Adam Cathcart, “Japanese Devils and American Wolves: Chinese Communist Songs from the War of Liberation and the Korean War,” forthcoming in Popular Music and Society, Vol. 33, no. 2 (May 2010).

China-Iran-Russia: Geopolitics and Soft Power

Via Professor Juan Cole’s groundbreaking Informed Comment website, an illustrated commentary on Sino-Iranian relations by Pepe Escobar in France (in English):

Then, via Al Jezeera’s English service, a short report on China’s Iran moves in October:

The best look at the deep structure of Sino-Iran relations today is probably my colleague John Garver’s work, Ancient Partners in a Post-Imperial World, published here in Seattle at the University of Washington Press in 2006.
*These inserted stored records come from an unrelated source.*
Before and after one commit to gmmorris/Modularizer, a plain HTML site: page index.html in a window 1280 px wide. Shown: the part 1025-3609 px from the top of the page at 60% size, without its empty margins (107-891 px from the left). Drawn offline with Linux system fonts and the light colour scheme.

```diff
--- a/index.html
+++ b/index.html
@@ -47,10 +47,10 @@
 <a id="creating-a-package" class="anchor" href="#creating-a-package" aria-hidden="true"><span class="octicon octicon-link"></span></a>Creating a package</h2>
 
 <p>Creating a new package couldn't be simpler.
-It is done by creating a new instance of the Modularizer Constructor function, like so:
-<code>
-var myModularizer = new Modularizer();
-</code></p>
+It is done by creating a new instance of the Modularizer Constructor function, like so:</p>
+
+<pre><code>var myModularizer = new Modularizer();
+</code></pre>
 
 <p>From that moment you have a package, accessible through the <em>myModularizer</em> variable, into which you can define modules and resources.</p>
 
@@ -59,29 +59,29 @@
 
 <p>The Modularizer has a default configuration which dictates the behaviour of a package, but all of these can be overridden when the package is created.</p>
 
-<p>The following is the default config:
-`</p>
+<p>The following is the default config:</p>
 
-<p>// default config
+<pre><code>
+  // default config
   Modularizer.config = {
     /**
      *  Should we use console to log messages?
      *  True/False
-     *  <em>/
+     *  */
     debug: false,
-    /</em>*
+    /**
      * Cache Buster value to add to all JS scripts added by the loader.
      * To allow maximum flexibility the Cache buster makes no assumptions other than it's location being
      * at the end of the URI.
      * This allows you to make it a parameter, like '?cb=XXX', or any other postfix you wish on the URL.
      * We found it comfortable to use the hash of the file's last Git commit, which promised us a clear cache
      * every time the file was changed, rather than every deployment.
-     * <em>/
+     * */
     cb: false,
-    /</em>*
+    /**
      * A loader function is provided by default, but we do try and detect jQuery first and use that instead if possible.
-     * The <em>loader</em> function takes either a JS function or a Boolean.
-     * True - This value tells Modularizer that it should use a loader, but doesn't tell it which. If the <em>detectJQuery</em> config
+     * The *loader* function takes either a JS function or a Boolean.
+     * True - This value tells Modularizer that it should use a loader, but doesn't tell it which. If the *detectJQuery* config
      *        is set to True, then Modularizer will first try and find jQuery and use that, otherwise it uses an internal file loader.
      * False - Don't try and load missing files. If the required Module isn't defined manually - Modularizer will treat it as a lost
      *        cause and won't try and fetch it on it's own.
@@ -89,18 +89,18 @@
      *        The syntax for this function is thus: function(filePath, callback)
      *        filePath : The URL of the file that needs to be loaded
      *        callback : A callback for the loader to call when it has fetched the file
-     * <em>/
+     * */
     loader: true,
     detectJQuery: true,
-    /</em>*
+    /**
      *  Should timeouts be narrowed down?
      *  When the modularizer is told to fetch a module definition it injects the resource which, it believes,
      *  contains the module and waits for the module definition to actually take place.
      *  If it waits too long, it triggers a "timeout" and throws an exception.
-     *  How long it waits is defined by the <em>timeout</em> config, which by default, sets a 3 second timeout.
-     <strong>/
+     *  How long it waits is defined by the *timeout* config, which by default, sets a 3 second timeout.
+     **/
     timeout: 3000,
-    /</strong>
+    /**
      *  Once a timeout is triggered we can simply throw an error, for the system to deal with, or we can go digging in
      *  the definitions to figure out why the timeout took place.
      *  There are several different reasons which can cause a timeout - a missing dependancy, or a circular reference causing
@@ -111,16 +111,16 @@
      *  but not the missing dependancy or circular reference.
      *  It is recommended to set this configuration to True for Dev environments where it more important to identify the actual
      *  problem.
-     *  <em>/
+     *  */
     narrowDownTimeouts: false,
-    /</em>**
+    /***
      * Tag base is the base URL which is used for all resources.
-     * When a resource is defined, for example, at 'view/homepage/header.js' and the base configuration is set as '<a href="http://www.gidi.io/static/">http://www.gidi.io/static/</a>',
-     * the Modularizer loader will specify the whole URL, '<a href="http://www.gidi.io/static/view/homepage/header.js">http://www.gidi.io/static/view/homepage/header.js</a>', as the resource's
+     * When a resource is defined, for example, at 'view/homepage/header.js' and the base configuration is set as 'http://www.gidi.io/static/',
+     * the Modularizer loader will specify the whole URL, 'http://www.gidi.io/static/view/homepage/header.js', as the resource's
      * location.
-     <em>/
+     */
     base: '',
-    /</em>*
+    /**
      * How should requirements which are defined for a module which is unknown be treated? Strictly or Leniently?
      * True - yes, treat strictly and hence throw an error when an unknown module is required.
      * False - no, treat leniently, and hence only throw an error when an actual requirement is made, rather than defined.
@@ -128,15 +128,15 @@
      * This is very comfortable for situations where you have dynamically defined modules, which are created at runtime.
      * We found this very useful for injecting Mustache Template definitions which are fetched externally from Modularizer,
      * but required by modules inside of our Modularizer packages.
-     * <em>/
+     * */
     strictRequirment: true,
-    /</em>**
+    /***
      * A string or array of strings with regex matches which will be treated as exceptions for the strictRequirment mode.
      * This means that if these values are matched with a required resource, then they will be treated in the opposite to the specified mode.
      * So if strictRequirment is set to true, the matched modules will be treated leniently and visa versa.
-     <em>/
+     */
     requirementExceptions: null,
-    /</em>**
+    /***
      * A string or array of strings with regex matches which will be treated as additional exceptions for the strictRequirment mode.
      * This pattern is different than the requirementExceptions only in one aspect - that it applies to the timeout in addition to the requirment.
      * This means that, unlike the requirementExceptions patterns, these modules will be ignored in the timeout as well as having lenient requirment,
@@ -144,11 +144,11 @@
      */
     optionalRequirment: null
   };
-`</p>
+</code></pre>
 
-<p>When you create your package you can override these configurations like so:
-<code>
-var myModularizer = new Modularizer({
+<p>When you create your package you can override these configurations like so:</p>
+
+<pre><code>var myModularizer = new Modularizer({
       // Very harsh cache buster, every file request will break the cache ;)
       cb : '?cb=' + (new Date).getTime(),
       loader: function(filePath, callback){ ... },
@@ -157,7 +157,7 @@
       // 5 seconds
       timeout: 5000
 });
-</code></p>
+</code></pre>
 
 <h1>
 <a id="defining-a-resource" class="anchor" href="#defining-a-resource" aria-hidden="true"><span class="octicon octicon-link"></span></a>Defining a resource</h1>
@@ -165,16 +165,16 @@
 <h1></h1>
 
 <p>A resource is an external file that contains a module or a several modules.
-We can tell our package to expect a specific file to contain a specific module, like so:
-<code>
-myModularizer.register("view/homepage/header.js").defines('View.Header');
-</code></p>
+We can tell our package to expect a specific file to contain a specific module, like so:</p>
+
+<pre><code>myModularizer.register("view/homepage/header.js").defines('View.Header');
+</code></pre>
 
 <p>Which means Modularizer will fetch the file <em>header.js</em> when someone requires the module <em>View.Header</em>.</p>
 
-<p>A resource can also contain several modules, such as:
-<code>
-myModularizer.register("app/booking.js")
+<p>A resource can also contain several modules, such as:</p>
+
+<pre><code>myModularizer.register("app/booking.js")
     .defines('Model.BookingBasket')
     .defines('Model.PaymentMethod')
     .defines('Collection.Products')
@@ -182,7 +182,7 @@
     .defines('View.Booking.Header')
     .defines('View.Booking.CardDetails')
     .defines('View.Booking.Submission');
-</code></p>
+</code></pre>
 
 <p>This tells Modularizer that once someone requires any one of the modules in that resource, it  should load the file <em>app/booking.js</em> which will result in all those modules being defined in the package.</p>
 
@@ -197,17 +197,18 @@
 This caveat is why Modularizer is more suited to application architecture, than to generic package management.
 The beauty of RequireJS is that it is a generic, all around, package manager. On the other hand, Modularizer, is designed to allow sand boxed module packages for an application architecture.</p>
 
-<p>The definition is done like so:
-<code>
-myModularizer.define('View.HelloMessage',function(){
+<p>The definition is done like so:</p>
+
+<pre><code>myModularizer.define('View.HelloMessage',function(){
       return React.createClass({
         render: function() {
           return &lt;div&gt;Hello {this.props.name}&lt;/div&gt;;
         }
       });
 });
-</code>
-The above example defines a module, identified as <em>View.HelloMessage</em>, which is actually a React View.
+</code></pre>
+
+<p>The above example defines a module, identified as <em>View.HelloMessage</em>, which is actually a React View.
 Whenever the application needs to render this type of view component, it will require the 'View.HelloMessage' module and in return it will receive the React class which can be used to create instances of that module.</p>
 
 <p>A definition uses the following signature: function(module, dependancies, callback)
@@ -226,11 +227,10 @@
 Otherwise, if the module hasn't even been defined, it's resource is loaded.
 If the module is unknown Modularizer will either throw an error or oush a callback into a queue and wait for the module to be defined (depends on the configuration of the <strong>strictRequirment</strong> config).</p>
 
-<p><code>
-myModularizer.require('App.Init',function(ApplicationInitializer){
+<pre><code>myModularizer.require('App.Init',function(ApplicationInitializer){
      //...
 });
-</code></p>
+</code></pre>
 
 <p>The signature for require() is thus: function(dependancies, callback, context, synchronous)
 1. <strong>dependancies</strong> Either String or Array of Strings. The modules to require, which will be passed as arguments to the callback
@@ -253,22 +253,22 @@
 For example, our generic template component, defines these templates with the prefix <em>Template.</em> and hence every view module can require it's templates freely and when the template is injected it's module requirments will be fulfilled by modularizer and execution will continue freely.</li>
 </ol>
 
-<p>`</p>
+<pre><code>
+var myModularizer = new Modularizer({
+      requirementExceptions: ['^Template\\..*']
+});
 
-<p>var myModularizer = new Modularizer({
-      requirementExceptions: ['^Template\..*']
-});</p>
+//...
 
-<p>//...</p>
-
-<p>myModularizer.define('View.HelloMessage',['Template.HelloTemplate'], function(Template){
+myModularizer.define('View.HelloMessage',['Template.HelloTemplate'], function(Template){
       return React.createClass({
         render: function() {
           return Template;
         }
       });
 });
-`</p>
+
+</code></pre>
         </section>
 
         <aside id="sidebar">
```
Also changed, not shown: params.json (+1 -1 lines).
Finally, the Politics by Other Means Eurasian blog has a thought-provoking post on “the personalization of power” in Russia and Iran:

[Putin's method] is remarkably similar to the situation in Iran, where Mahmoud Ahmadinejad collects millions of hand-written letters throughout his trips around the country and promises to personally solve every problem.  It is a type of paternalistic populism that is endemic in countries without functioning institutions.  Unfortunately, it only perpetuates corruption and lack of faith in governance.

This prompts me to marvel at how bureaucratic and impersonal the Chinese leadership has become, and impressively so.  Wen Jiabao may occasionally preen for the cameras, but no Chinese leader appears to want the appearance that they are able to fix everything — can you imagine the number of petitioners who would flock to the gates of Zhongnanhai then?

But then again, Wen Jiabao can’t do this:

In this light, Barack Obama seems strangely unable to marshal his own hip-hip potential internationally or find time for a pickup game of hoops in Beijing.  Apparently he leaves his Jay-Z at the water’s edge.  The President’s inability to tap into the best and the deepest currents of globalized American / African-American culture functions to the detriment of U.S. soft power!  In other words, Mr. President, please don’t be afraid to seize the mic or shoot a layup next time you’re in Shanghai or talking tough to Tehran.  Because America should always be young, and mp3s and images rock the chains better than bunker-busters ever could.